When the rillettes arrived, my mom was a little put off by the congealed fat the chunks of meat were preserved in. Think duck confit before it's pulled out of the fat and cooked, or carnitas before they're fried. Spread thinly on buttered toast with the rhubarb and currant jam it was a perfect snack with my crisp Belgian lager. Still, I could only eat so much (the serving is at least enough for four people) and when the server returned, he asked if we had liked it. Mom spoke up, "It's all fat!" Of course, so is butter, but you usually don't get a whole bowl of it to eat with a spoon. He handled it well, giggling a bit and saying "Well I guess that's what I like about it!"
Since that hadn't gone over so well, I saw an opportunity to add another dish to the menu - a ragout of spring vegetables topped with a farm egg and shaved pecorino romano cheese. This turned out to be the belle of the ball - a pitch perfect saute of green spring peas, asparagus and chard, sauced with butter and topped with a runny egg. It arrived with the farm chicken with sausage and frites, and the side of collard greens with grit fritters. Mom also didn't like the collard greens, because they weren't cooked down to melting (it's a southern thing) but I loved them. They were limp but still firm, flavored with bacon and a bit of vinegar, and topped with the little puffed fried pillows of grits - a whimsical touch that added a nice bit of crunch.
The chicken I found a little ordinary. I missed the "summer sausage" designation on the menu, and was surprised to find three slices of sausage that tasted just like Hickory Farms' on the plate. The fries were fine, as was the chicken, but the dish just wasn't all that special. It was also extremely salty. We were envious of our neighbors, who had ordered the mussels, followed by the flank steak. They were gracious enough to let me snap a photo, and even offered bites - which we declined (though I was tempted.)
The dessert menu offered three choices, an almond financier, a crisp waffle with lemon confit, and chocolate pot de creme topped with sugared walnuts. I liked the choices and I was intrigued by the waffle, but we decided we were were just too stuffed. Before we could tell the server this though, he arrived bearing the chocolate pot de creme - on the house, because my mother hadn't liked the rillettes. (He also took it off the bill.) It was a sweet gesture, no pun intended, and the pot de creme was very good. The coffee I ordered to go with it was excellent as well.
With the reasonable pricing, the originality of the menu and the comfortable but lively atmosphere, I think the Publican is delivering what many people are looking for in a dining experience these days. It has an intelligent sensibility without being intimidating, and will deliver an original and interesting meal (if you order properly) without breaking the bank. It's a place you could go on a date or with some friends, and even singles belly up in the bar area for a beer and some chicharrones. If I were looking for a place to go with a crowd or just a good weeknight bite, this place would be at the top of my list. If I lived here, I'm pretty sure I'd be a regular.

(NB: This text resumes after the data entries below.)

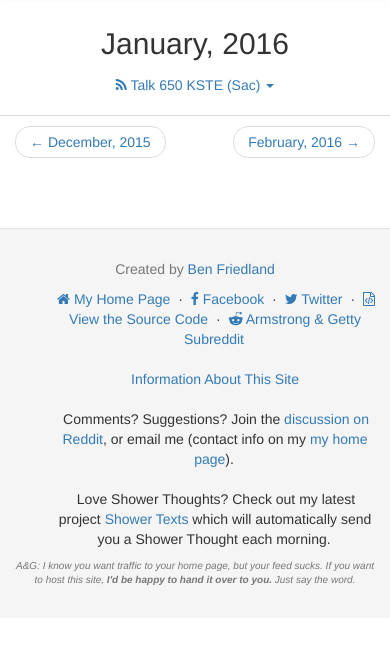
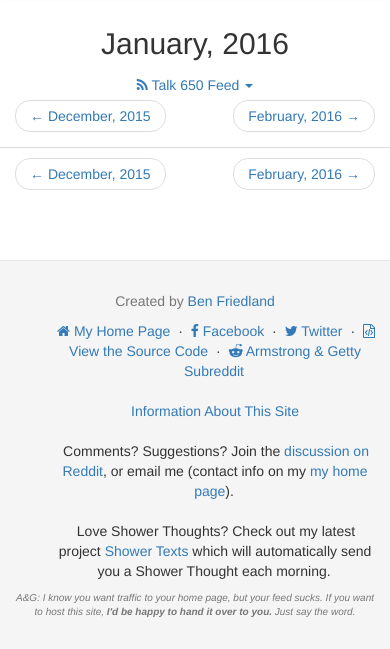
Before and after one commit to ben174/angrates, a Django app: page /650/2016/1/ in a window 390 px wide. Shown: the part 55-704 px from the top of the page. Run offline with Django 3.2, Linux system fonts and the light colour scheme; data that the repository does not hold is empty; some libraries are stand-ins or nearby versions.

Commit message:
Mobile fixes

```diff
--- a/podcasts/templates/base.html
+++ b/podcasts/templates/base.html
@@ -59,15 +59,15 @@
                     <li class="dropdown">
                         {% if feed == '650' %}
                             <a href="#" class="dropdown-toggle" data-toggle="dropdown" role="button" aria-haspopup="true"
-                               aria-expanded="false"><i class="fa fa-rss"></i> Talk 650 KSTE (Sac) <span class="caret"></span></a>
+                               aria-expanded="false"><i class="fa fa-rss"></i> Talk 650 Feed <span class="caret"></span></a>
                             <ul class="dropdown-menu">
-                                <li><a href="{{ alt_link }}">Switch to Talk 910 (San Francisco) Feed</a></li>
+                                <li><a href="{{ alt_link }}">Talk 910 Feed</a></li>
                             </ul>
                         {% else %}
                             <a href="#" class="dropdown-toggle" data-toggle="dropdown" role="button" aria-haspopup="true"
-                               aria-expanded="false"><i class="fa fa-rss"></i> Talk 910 (SF) <span class="caret"></span></a>
+                               aria-expanded="false"><i class="fa fa-rss"></i> Talk 910 Feed <span class="caret"></span></a>
                             <ul class="dropdown-menu">
-                                <li><a href="{{ alt_link }}">Switch to Talk 650 (Sacramento) Feed</a></li>
+                                <li><a href="{{ alt_link }}">Talk 650 Feed</a></li>
                             </ul>
                         {% endif %}
                     </li>
--- a/podcasts/templates/blocks/feed_toggle.html
+++ b/podcasts/templates/blocks/feed_toggle.html
@@ -5,15 +5,15 @@
 
 {% if feed == '650' %}
     <a href="#" class="dropdown-toggle" data-toggle="dropdown" role="button" aria-haspopup="true"
-       aria-expanded="false"><i class="fa fa-rss"></i> Talk 650 KSTE (Sac) <span class="caret"></span></a>
+       aria-expanded="false"><i class="fa fa-rss"></i> Talk 650 Feed <span class="caret"></span></a>
     <ul class="dropdown-menu">
-        <li><a href="{{ alt_link }}">Switch to Talk 910 (San Francisco) Feed</a></li>
+        <li><a href="{{ alt_link }}">Talk 910 Feed</a></li>
     </ul>
 {% else %}
     <a href="#" class="dropdown-toggle" data-toggle="dropdown" role="button" aria-haspopup="true"
-       aria-expanded="false"><i class="fa fa-rss"></i> Talk 910 (SF) <span class="caret"></span></a>
+       aria-expanded="false"><i class="fa fa-rss"></i> Talk 910 Feed <span class="caret"></span></a>
     <ul class="dropdown-menu">
-        <li><a href="{{ alt_link }}">Switch to Talk 650 (Sacramento) Feed</a></li>
+        <li><a href="{{ alt_link }}">Talk 650 Feed</a></li>
     </ul>
 {% endif %}
   </li>
--- a/podcasts/templates/podcasts/hour_archive_month.html
+++ b/podcasts/templates/podcasts/hour_archive_month.html
@@ -25,6 +25,12 @@
                     {% include "blocks/feed_toggle.html" %}
                 </li>
                 <li class="next hidden-sm hidden-xs"><a href="{% url 'archive_month' feed=feed month=next_month.month year=next_month.year %}">{{ next_month|date:"F" }} <span aria-hidden="true">&rarr;</span></a></li>
+            </ul>
+        </nav>
+        <nav class="hidden-md hidden-lg">
+            <ul class="pager">
+                <li class="previous"><a href="{% url 'archive_month' feed=feed month=previous_month.month year=previous_month.year %}"><span aria-hidden="true">&larr;</span> {{ previous_month|date:"F, Y" }}</a></li>
+                <li class="next"><a href="{% url 'archive_month' feed=feed month=next_month.month year=next_month.year %}">{{ next_month|date:"F, Y" }} <span aria-hidden="true">&rarr;</span></a></li>
             </ul>
         </nav>
         <div class="row five-cols calendar">
--- a/static/js/calendar.js
+++ b/static/js/calendar.js
@@ -9,7 +9,7 @@
 
 function applyDateClasses() {
     $(".date").each(function(i, item) {
-        $(item).children(".hours").html().trim() == ''
+        $(item).find(".hours").html().trim() == ''
 
     });
 
```
Also changed, not shown: podcasts/templates/podcasts/hour_archive_day.html (+4 -4 lines).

845 W Fulton Market
(about ten minutes from downtown - just outside the Loop)
reservations available on Open Table
Frank Bruni posted his review of the Publican yesterday - you can read it here, and don't miss the slideshow!